The “effortlessly chic” look of a pared down space complete with clean lines, well-curated artwork and subtle yet memorable decor requires thoughtful precision and, oftentimes, a lot of hard work. Undeterred by the challenge, Jason and Lisa Noakes took up the mantel of minimalist design in their new addition to honor the history of the original 1920 house and make room for their growing boys.
“Dutch Colonials were simpler homes,” Jason says, “so we wanted to find a balance between the traditional style while embracing more modern, open spaces.” Back in 2010, the couple had purchased the residence in a neighborhood they adored but knew that if they decided to call the house their forever home, they would need to add more to it.
The major problems of the house consisted of a diminutive kitchen and a three seasons room that proved uncomfortably hot in summer, too cold in winter. Plus, they wanted the boys to have additional space: more room to play and another bedroom to give the boys, close in age, enough elbow room to spread out.
Affixing another layer of complexity, the couple wanted the addition to appear seamless with the original structure. To achieve this, they hired architect Chris Marshall of Christopher D. Marshall Architect, LLC.
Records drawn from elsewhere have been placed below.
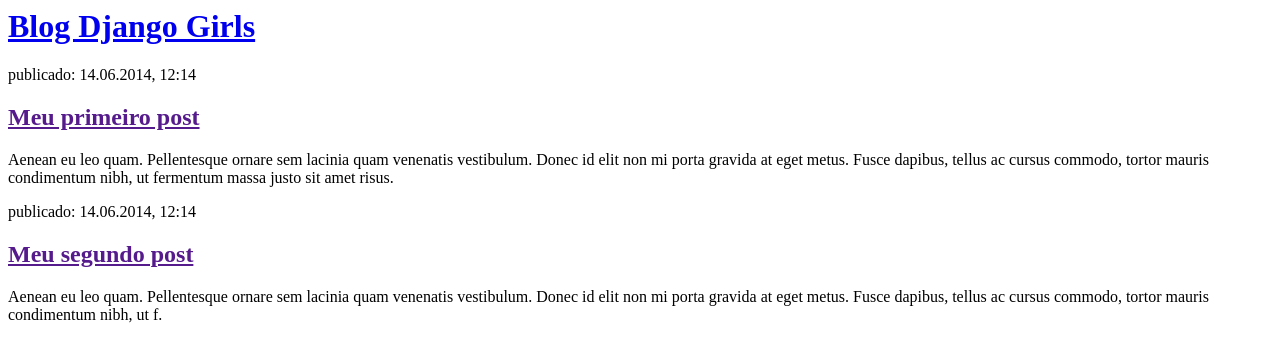
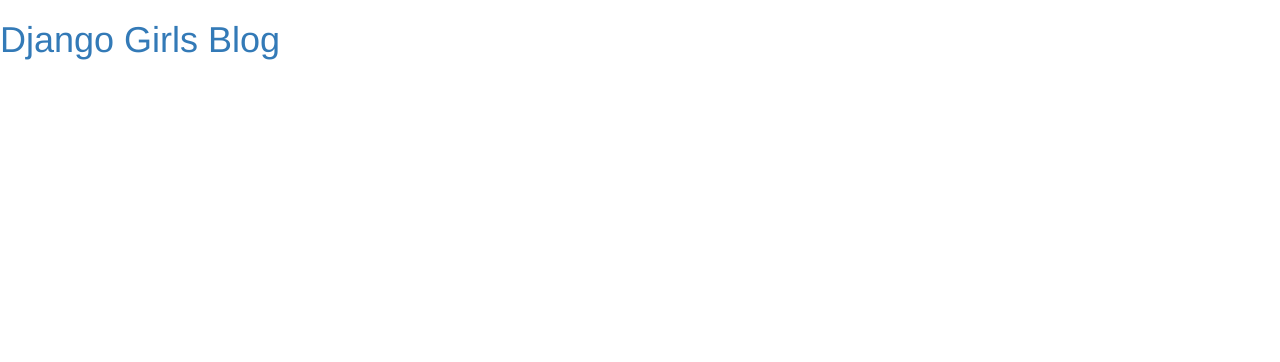
Before and after one commit to danilob/djangogirls, a Django app: page / in a window 1280 px wide. Shown: the top 362 px of the page. Run offline with Django 4.2, Linux system fonts and the light colour scheme; some libraries are stand-ins or nearby versions.

Commit message:
ajustando layout

```diff
--- a/blog/templates/blog/post_list.html
+++ b/blog/templates/blog/post_list.html
@@ -1,22 +1,20 @@
 <html>
     <head>
-        <title>Blog Django Girls</title>
+        <title>Ola's blog</title>
+		<link rel="stylesheet" href="//maxcdn.bootstrapcdn.com/bootstrap/3.2.0/css/bootstrap.min.css">
+		<link rel="stylesheet" href="//maxcdn.bootstrapcdn.com/bootstrap/3.2.0/css/bootstrap-theme.min.css">
     </head>
     <body>
         <div>
-            <h1><a href="/">Blog Django Girls</a></h1>
-        </div>
+		    <h1><a href="/">Django Girls Blog</a></h1>
+		</div>
 
-        <div>
-            <p>publicado: 14.06.2014, 12:14</p>
-            <h2><a href="">Meu primeiro post</a></h2>
-            <p>Aenean eu leo quam. Pellentesque ornare sem lacinia quam venenatis vestibulum. Donec id elit non mi porta gravida at eget metus. Fusce dapibus, tellus ac cursus commodo, tortor mauris condimentum nibh, ut fermentum massa justo sit amet risus.</p>
-        </div>
-
-        <div>
-            <p>publicado: 14.06.2014, 12:14</p>
-            <h2><a href="">Meu segundo post</a></h2>
-            <p>Aenean eu leo quam. Pellentesque ornare sem lacinia quam venenatis vestibulum. Donec id elit non mi porta gravida at eget metus. Fusce dapibus, tellus ac cursus commodo, tortor mauris condimentum nibh, ut f.</p>
-        </div>
+		{% for post in posts %}
+		    <div>
+		        <p>published: {{ post.published_date }}</p>
+		        <h2><a href="">{{ post.title }}</a></h2>
+		        <p>{{ post.text|linebreaksbr }}</p>
+		    </div>
+		{% endfor %}
     </body>
 </html>
--- a/blog/views.py
+++ b/blog/views.py
@@ -1,4 +1,9 @@
 from django.shortcuts import render
+from django.utils import timezone
+from .models import Post
+
 
 def post_list(request):
+    posts = Post.objects.filter(published_date__lte=timezone.now()).order_by('published_date')
+
     return render(request, 'blog/post_list.html', {})
```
The white oak floors were selected since the color fit the home’s age better than modern washed-out hues. Contemporary appliances, like the Sub-Zero refrigerator in the kitchen, were cabinet faced and thus discreetly hidden.
But there’s a crucial difference in the faithfulness to historical accuracy. “Some of the original homes that you find here are very square, and we wanted to open that up, so we reworked the existing floor plan,” Jason says. Lisa clarifies, “But we wanted to have everything flow in a way that made sense. We didn’t want an addition that you had to enter through another room or two.”
Allowing flow, French doors open from the addition’s kitchen and living room and connect with the new screened-in porch. Currents of natural light peek through the bevy of windows that Lisa says are intentionally left unadorned. The family likes the beauty that accompanies such simplicity.
“Sometimes it’s about balancing the outside with the inside,” says architect, Chris Marshall. “We used band boards and overlapping trim around the windows to make everything appear seamless, and we added these half circle windows on the back to give a special touch.”
The subsequent minimalist design of the house’s exterior accentuated the attractive architectural features already there. Inside the home, color becomes an accent. “With three boys, we wanted something with color, but we also like non-cluttered and minimal looks, even the light fixtures were picked because they are open and can be easily dusted—everything was chosen with upkeep in mind.” The kitchen island was designed around upkeep, too. The quartz, unlike softer materials like marble, would not show wear over time.
For the Noakes, minimalism and functionality go hand in hand. Open spaces, lots of light, and simple lines all perpetuate an inviting space that has a timeless aesthetic. “We wanted something we would like for fifteen years or more,” Lisa says. With their less-is-more approach, the new addition is full of luxe finishes and vibrant color to give a minimalist space maximum style.
Architect: Christopher D. Marshall Architect, LLC
Builder: D&D Magic Touch Construction
Cabinetry: Wright's Cabinet Shop
Window/Door: Webster Window & Door Co.